BEGIN DATASET
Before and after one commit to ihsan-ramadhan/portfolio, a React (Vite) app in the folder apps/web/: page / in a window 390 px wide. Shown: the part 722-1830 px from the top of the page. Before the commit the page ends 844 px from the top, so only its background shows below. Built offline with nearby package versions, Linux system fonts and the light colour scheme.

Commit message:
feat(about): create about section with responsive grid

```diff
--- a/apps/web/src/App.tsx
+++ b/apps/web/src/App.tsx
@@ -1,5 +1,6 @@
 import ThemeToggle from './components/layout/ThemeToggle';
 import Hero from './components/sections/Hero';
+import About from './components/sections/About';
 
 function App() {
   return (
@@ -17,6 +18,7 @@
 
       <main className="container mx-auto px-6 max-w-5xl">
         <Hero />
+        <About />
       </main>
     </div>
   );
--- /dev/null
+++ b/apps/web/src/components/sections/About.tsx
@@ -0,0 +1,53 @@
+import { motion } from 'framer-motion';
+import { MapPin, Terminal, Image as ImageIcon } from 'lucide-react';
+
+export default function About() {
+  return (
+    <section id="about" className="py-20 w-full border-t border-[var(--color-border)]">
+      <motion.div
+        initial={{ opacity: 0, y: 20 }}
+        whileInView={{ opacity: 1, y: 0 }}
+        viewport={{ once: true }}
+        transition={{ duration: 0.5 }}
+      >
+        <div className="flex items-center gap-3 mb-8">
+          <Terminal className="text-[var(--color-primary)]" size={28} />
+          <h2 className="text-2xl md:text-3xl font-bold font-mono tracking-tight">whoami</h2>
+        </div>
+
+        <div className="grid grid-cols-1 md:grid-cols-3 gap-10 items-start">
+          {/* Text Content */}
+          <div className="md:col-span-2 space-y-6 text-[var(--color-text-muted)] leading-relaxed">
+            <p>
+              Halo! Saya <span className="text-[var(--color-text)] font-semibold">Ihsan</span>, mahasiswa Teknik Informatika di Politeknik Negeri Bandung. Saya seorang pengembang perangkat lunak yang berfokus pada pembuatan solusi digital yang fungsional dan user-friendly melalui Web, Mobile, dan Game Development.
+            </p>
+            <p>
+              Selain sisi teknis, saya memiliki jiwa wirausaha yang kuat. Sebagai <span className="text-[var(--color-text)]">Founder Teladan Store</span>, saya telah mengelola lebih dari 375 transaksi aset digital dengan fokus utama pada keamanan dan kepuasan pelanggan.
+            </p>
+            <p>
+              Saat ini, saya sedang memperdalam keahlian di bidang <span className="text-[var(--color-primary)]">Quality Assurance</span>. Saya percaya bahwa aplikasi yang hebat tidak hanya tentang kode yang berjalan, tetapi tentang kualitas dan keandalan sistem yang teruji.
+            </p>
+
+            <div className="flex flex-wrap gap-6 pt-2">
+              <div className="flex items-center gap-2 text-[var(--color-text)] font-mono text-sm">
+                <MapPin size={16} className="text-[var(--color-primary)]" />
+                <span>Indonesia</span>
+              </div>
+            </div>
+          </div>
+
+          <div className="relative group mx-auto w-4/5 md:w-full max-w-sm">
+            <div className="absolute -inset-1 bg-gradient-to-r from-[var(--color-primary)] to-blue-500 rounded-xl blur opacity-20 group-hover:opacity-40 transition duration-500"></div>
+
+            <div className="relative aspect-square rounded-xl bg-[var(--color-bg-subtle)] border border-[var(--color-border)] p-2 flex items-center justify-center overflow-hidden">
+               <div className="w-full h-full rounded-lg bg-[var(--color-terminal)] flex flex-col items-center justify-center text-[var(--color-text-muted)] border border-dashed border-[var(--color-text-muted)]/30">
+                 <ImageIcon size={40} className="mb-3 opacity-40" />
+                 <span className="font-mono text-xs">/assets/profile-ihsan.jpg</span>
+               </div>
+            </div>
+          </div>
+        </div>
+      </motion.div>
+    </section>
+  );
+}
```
END DATASET
▸ **WORK ITEM**
Where a line of the material above holds the string "duration", copy that line.

▸ **TASK OUTPUT**
+        transition={{ duration: 0.5 }}
+            <div className="absolute -inset-1 bg-gradient-to-r from-[var(--color-primary)] to-blue-500 rounded-xl blur opacity-20 group-hover:opacity-40 transition duration-500"></div>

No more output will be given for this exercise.